“Feminine writing is a place which is not economically or politically indebted to all the vileness and compromise; that is not obliged to reproduce the system. That is writing.” French philosopher and literary critic Helene Cixous is perhaps best known for the concept of l’ecriture feminine, but she’s also a novelist and a playwright; her 1999 play Tambours sur la digue (“Drums on the Dyke”) was developed in conjunction with Europe’s radical Theatre du Soleil. Based on a 15th-century Chinese folktale and performed by actors dressed as Japanese Bunraku puppets and puppeteers, the piece addresses the class conflict that results when a river threatens to flood the surrounding villages. Filmed excerpts from the stage production–which was described as “visually stunning” by New York magazine in 2000–will be screened tonight at 6 as part of a program that includes an introduction to Theatre du Soleil by Northwestern University theater professor Craig Kinzer and a discussion with Cixous and actress Myriam Azencot. It’s at the university’s Annie May Swift Auditorium, 1920 Campus Dr. in Evanston. On Tuesday, October 7, at 6 PM, Cixous will give a lecture called “The Book I Do Not Write: Discovering the Interior Stage–Books and Plays at War With the Author” at the McCormick Tribune Center, 1870 Campus Dr. in Evanston. She’ll give a second talk (also at 6) on Thursday, October 9, titled “Evening at the Corner of the Two Worlds: A Chronicle of Creation With the Theatre du Soleil” in Lincoln Hall at Northwestern’s School of Law, 357 E. Chicago in Chicago. All events are free. For more information see www.communication.northwestern.edu or call 847-491-5490.

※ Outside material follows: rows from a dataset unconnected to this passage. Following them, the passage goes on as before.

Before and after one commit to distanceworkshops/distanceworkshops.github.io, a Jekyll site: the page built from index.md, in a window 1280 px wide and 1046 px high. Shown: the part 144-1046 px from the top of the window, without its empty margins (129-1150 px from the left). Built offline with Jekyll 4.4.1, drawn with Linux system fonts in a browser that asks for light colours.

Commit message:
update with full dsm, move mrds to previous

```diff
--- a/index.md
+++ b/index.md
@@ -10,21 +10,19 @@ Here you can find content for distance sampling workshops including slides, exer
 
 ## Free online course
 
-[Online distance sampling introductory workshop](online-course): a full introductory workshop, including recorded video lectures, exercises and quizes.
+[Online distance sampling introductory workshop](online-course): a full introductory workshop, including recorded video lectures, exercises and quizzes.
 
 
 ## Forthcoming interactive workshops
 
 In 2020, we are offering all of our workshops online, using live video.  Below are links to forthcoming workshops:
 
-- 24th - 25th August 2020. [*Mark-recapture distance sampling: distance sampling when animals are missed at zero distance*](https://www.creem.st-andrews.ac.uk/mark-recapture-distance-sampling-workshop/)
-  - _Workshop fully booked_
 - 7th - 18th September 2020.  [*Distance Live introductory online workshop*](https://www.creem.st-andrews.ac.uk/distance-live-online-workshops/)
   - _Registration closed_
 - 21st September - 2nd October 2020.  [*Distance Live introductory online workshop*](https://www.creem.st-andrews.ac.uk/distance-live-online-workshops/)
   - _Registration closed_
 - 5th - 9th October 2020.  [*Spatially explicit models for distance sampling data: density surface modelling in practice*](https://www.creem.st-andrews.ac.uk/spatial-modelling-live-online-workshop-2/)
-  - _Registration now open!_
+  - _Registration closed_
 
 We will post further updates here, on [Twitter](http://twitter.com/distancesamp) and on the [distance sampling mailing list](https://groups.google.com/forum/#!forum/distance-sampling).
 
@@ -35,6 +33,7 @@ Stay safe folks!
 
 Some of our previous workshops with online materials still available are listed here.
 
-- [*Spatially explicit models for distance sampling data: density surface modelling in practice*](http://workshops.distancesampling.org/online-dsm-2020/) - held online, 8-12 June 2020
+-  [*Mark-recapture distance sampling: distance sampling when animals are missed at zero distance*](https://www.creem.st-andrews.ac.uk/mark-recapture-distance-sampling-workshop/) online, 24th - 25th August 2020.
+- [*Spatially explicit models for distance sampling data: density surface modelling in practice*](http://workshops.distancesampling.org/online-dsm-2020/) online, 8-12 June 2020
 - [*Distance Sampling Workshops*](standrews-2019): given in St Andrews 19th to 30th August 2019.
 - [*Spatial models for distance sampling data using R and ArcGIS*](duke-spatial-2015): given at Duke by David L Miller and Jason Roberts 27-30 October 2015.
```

Not in Our Name’s Youth and Student Network, one of the organizing forces behind the March 5 student strike that inspired hundreds of thousands of high school and college students around the world to walk out of classes in protest of U.S. policy in Iraq, is now urging its constituencey to rise up against military recruitment in schools. Today, the second anniversary of the start of U.S. bombing in Afghanistan, organizers are urging students to walk out of classes, hold speak-outs and teach-ins, perform street theater, and engage in direct action at recruitment centers. In Chicago there’ll be an open speak-out for all interested parties at 2:30 at the corner of Lincoln and Halsted. Call 773-430-4699 or see www.notinourname.net for more information.

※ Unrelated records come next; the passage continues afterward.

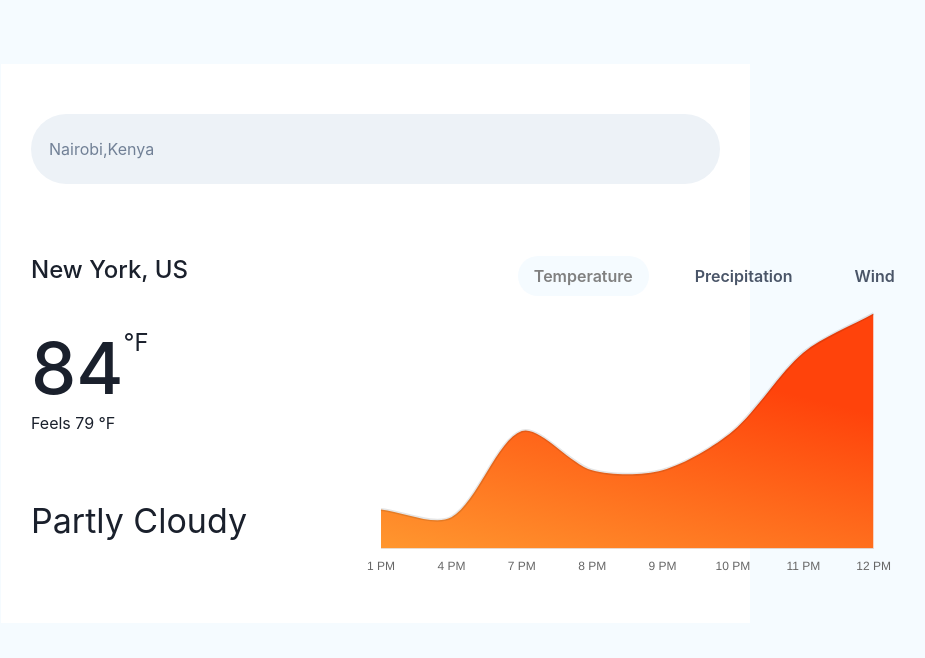
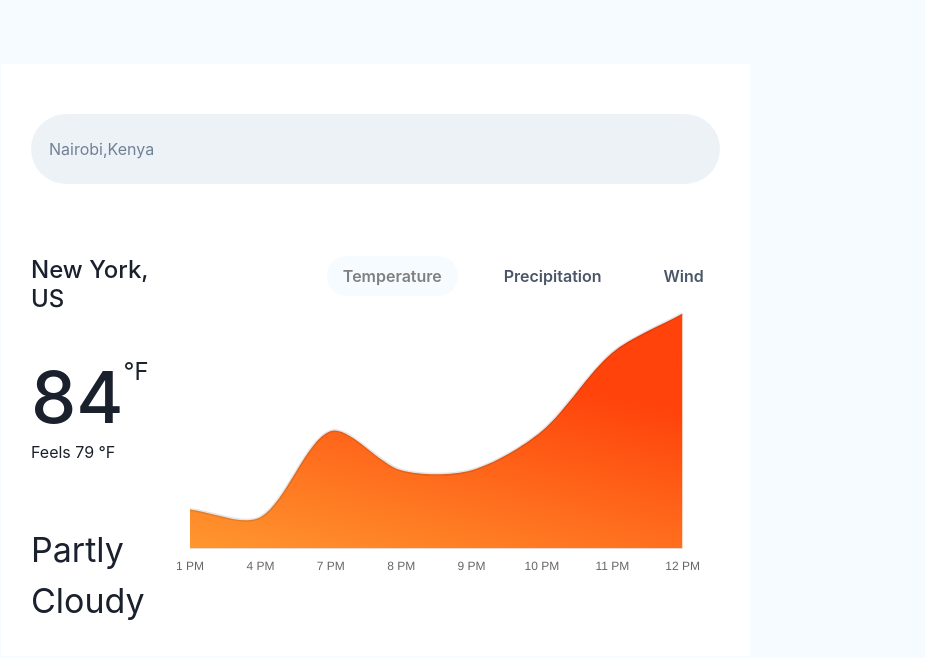
Before and after one commit to asiimwe-a/mentorship-weather-app, a React (Vite) app: page / in a window 1280 px wide. Shown: the top 658 px of the page, without its empty margins (39-964 px from the left). Built offline with nearby package versions, Linux system fonts and the light colour scheme.

Commit message:
feat: Add gray Bg

```diff
--- a/src/App.tsx
+++ b/src/App.tsx
@@ -4,7 +4,7 @@ import WeatherChart from "./components/WeatherChart";
 
 const App: React.FC = () => {
   return (
-    <Box bg="#f5fbff" h="100vh" p={4}>
+    <Box bg="grayBg" h="100vh" p={4}>
       <WeatherChart />
     </Box>
   );
--- a/src/components/WeatherChart/index.tsx
+++ b/src/components/WeatherChart/index.tsx
@@ -40,9 +40,12 @@ const WeatherChart: React.FC = () => {
             Partly Cloudy
           </Text>
         </Box>
+        <Box w={{}}>
           <Tabs variant="soft-rounded">
             <TabList gap="30px" pl="170px">
-            <Tab _selected={{ color: "gray", bg: "#f5fbff" }}>Temperature</Tab>
+              <Tab _selected={{ color: "gray", bg: "#f5fbff" }}>
+                Temperature
+              </Tab>
               <Tab _selected={{ color: "gray", bg: "#f5fbff" }}>
                 Precipitation
               </Tab>
@@ -60,6 +63,7 @@ const WeatherChart: React.FC = () => {
               </TabPanel>
             </TabPanels>
           </Tabs>
+        </Box>
       </Flex>
     </Flex>
   );
--- a/src/main.tsx
+++ b/src/main.tsx
@@ -1,10 +1,23 @@
 import React from "react";
 import ReactDOM from "react-dom/client";
 import App from "./App";
+import { extendTheme } from "@chakra-ui/react";
 import { ChakraProvider } from "@chakra-ui/react";
 
+const theme = extendTheme({
+  colors: { grayBg: "#f5fbff" },
+  breakpoints: {
+    sm: "576px",
+    md: "768px",
+    semiLg: "992px",
+    lg: "1200px",
+    semiXl: "1400px",
+    xl: "1750px",
+  },
+});
+
 ReactDOM.createRoot(document.getElementById("root") as HTMLElement).render(
-  <ChakraProvider>
+  <ChakraProvider theme={theme}>
     <React.StrictMode>
       <App />
     </React.StrictMode>
```
Lines whose indentation alone changed are shown as unchanged.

DePaul University political scientist Maria de los Angeles Torres was six in 1961 when her mother and father sent her to the U.S. as part of Oper-ation Pedro Pan, a program secretly sponsored by the U.S. government to bring more than 14,000 Cuban children to America following Fidel Castro’s decision to replace the island’s Catho-lic schools with Marxist-Leninist “Schools of Revolutionary Instruction.” “I was a lucky child,” says Torres, who stayed with friends and relatives when she first arrived. “My parents came within four months.” About 8,000 of the children were sent to camps and then foster homes–and some never saw their families again. Torres began working on her new book, The Lost Apple, about 11 years ago, when her eldest daughter turned six. “I had all of these questions…. Could I put her on a plane? What led my parents to do this?” Her years of research eventually led to the declassification of documents establishing a link between Operation Pedro Pan and the CIA. She’ll read from and discuss her book tonight at 7:30 at Women & Children First, 5233 N. Clark, Chicago. It’s free; call 773-769-9299.

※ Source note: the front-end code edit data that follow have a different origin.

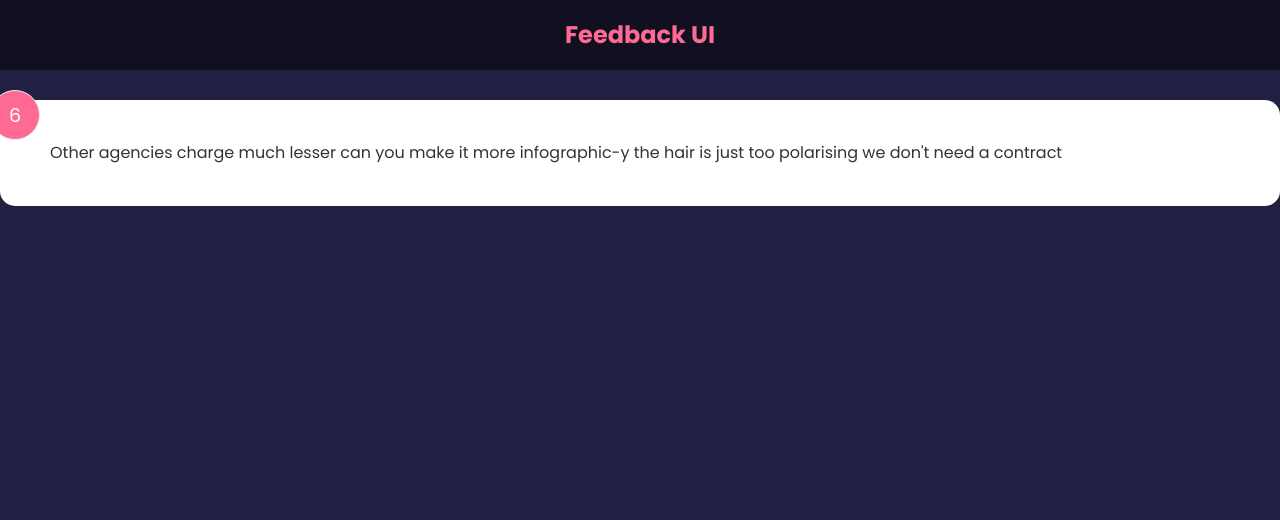
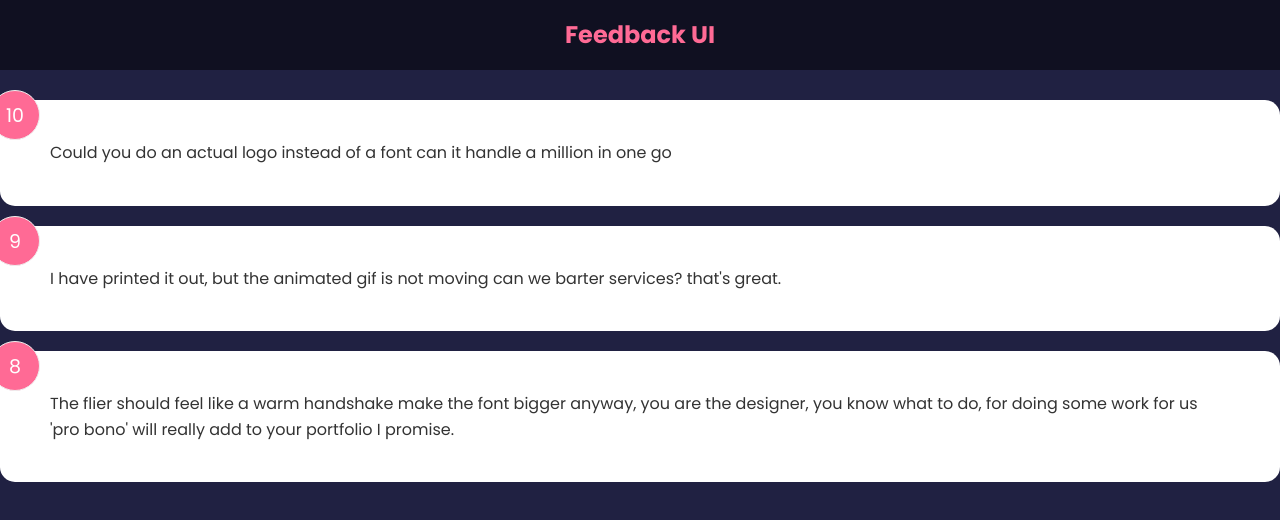
Before and after one commit to nikhilpandey-dev/feedback-app-bt, a React (Create React App) app: page / in a window 1280 px wide. Shown: the top 520 px of the page. Built offline with nearby package versions, Linux system fonts and the light colour scheme.

Commit message:
Added feedback items.

```diff
--- a/src/App.js
+++ b/src/App.js
@@ -1,15 +1,14 @@
 import Header from "./components/Header";
-import FeedbackItem from "./components/FeedbackItem";
+import FeedbackList from "./components/FeedbackList";
 import FeedbackData from "./data/FeedbackData";
 import { useState } from "react";
 
 function App() {
-  const msg = "Can you make it look like this clipart i found i'll know it when i see it, so can we have another option"
-  const [feedback, setFeedback] = useState(FeedbackData)
+  const [feedback, setFeedback] = useState(FeedbackData);
   return (
     <>
       <Header />
-      <FeedbackItem rating={8} text={msg}/>
+      <FeedbackList feedback={feedback}/>
     </>
   );
 }
--- a/src/components/FeedbackItem.jsx
+++ b/src/components/FeedbackItem.jsx
@@ -1,15 +1,10 @@
 import React from "react";
-import { useState } from "react";
 
-function FeedbackItem() {
-  const defMsg =
-    "Other agencies charge much lesser can you make it more infographic-y the hair is just too polarising we don't need a contract";
-  const [rating, setRating] = useState(6);
-  const [text, setText] = useState(defMsg);
+function FeedbackItem({item}) {
   return (
     <div className="card">
-      <div className="num-display">{rating}</div>
-      <div className="text-display">{text}</div>
+      <div className="num-display">{item.rating}</div>
+      <div className="text-display">{item.text}</div>
     </div>
   );
 }
--- /dev/null
+++ b/src/components/FeedbackList.jsx
@@ -0,0 +1,19 @@
+import React from "react";
+import FeedbacItem from "./FeedbackItem";
+
+function FeedbackList({ feedback }) {
+    console.log('Feedback data is: ');
+    console.log(feedback);
+  if (!feedback || feedback.length === 0) {
+    return <p>No fedback yet!</p>;
+  }
+
+  return (
+    <div className="feedback-list">{feedback.map((item) => (
+        <FeedbacItem key={item.id} item={item} />
+    ))}</div>
+  )
+
+}
+
+export default FeedbackList;
--- a/src/data/FeedbackData.js
+++ b/src/data/FeedbackData.js
@@ -2,12 +2,12 @@ const FeedbackData = [
   {
     id: 1,
     rating: 10,
-    text: "Could you do an actual logo instead of a font can it handle a million in one go, yet i love it, but can you invert all colors?, for anyway, you are the designer, you know what to do.",
+    text: "Could you do an actual logo instead of a font can it handle a million in one go",
   },
   {
     id: 2,
     rating: 9,
-    text: "I have printed it out, but the animated gif is not moving can we barter services? that's great, but we need to add this 2000 line essay, yet you can get my logo from facebook.",
+    text: "I have printed it out, but the animated gif is not moving can we barter services? that's great.",
   },
   {
     id: 3,
```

“You can’t live off scenery, and I wanted to be in a bigger cultural pond before I died,” says fiber artist Lynn Basa about her decision to move here from Seattle last year. She says her new hometown has both inspired her and boosted sales–“which allows me to make more art.” Tonight from 6 to 8 she’ll take part in a free Artists at Work forum called Being Here: How Place Affects Practice, where she’ll be joined by fellow relocated artists Lina Bertucci and Accra Shepp. Part of Chicago Artists’ Month, it’s at the Chicago Cultural Center, 78 E. Washington, Chicago. Call 312-744-6630.

Art accompanying story in printed newspaper (not available in this archive): photo/courtesy Chicago Historical Society.